Your task:
Below are the records to retype. Keep every character exactly and leave out the pictures.

Web page edit records:
>>>>>

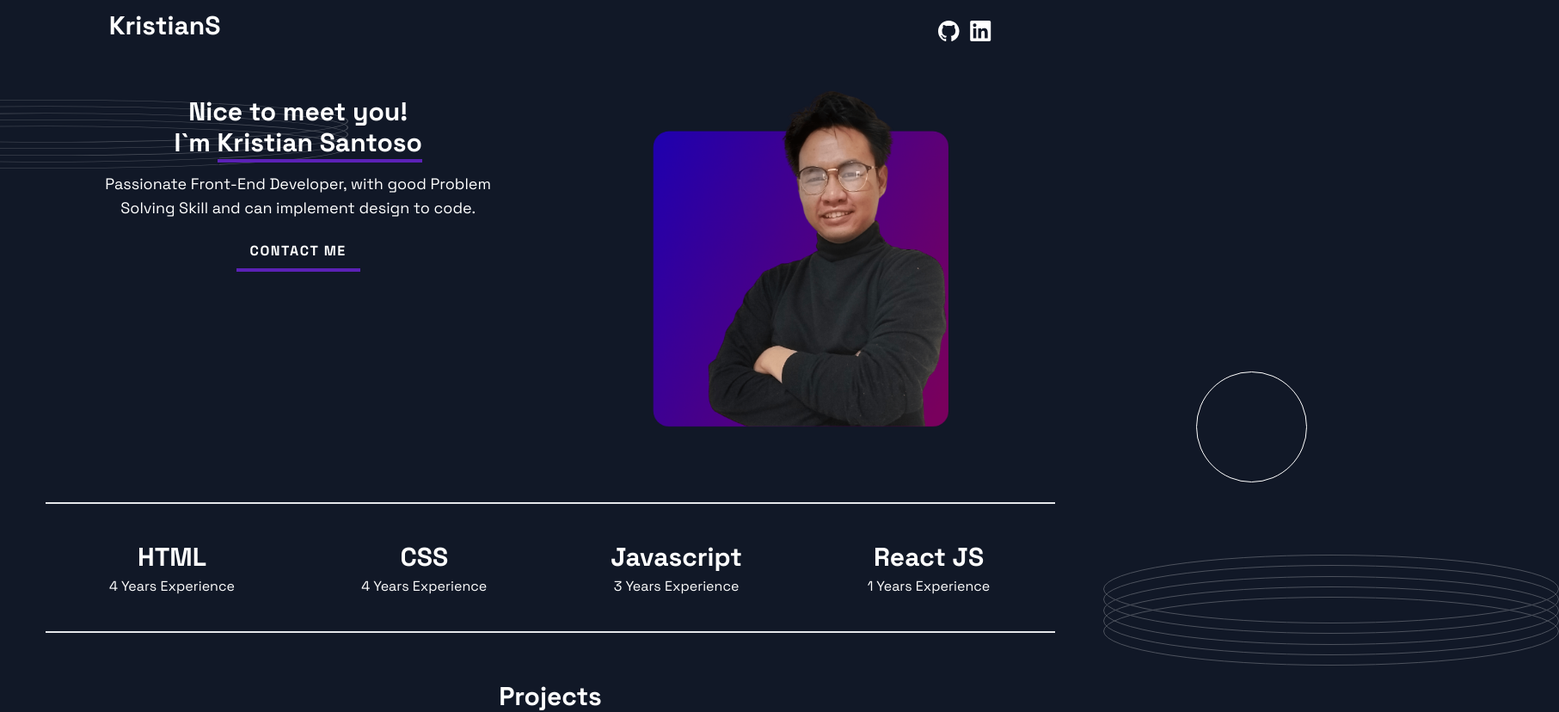
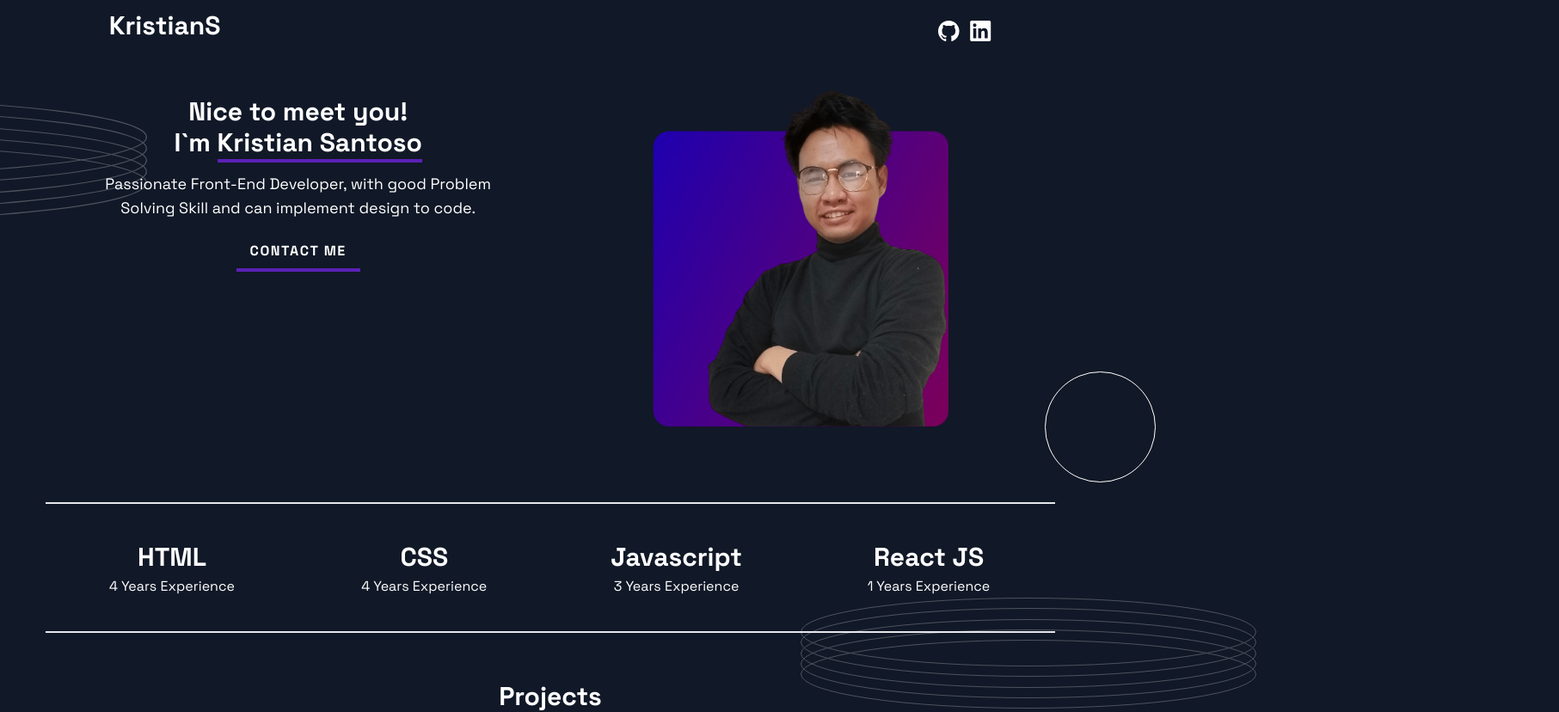
Before and after one commit to kristiansnts/portofolio, a React (Vite) app: page / in a window 1280 px wide. Shown: the top 828 px of the page at 86% size, 1813 px wide, since content can reach past the window. Built offline with nearby package versions, Linux system fonts and the light colour scheme.

Commit message:
fix some bad responsive

```diff
--- a/src/App.css
+++ b/src/App.css
@@ -30,3 +30,20 @@ body {
     right: -50%;
     bottom: -40px;
 }
+
+@media screen and (min-width: 600px){
+    .svg-ring {
+        left: -50%;
+        height: 140px;
+    }
+
+    .circle {
+        right: -10%;
+    }
+
+    .ring-right {
+        bottom: -90px;
+        right: -20%;
+    }
+
+}
```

<<<<<

Result for this exercise:
Before and after one commit to kristiansnts/portofolio, a React (Vite) app: page / in a window 1280 px wide. Shown: the top 828 px of the page at 86% size, 1813 px wide, since content can reach past the window. Built offline with nearby package versions, Linux system fonts and the light colour scheme.

Commit message:
fix some bad responsive

```diff
--- a/src/App.css
+++ b/src/App.css
@@ -30,3 +30,20 @@ body {
     right: -50%;
     bottom: -40px;
 }
+
+@media screen and (min-width: 600px){
+    .svg-ring {
+        left: -50%;
+        height: 140px;
+    }
+
+    .circle {
+        right: -10%;
+    }
+
+    .ring-right {
+        bottom: -90px;
+        right: -20%;
+    }
+
+}
```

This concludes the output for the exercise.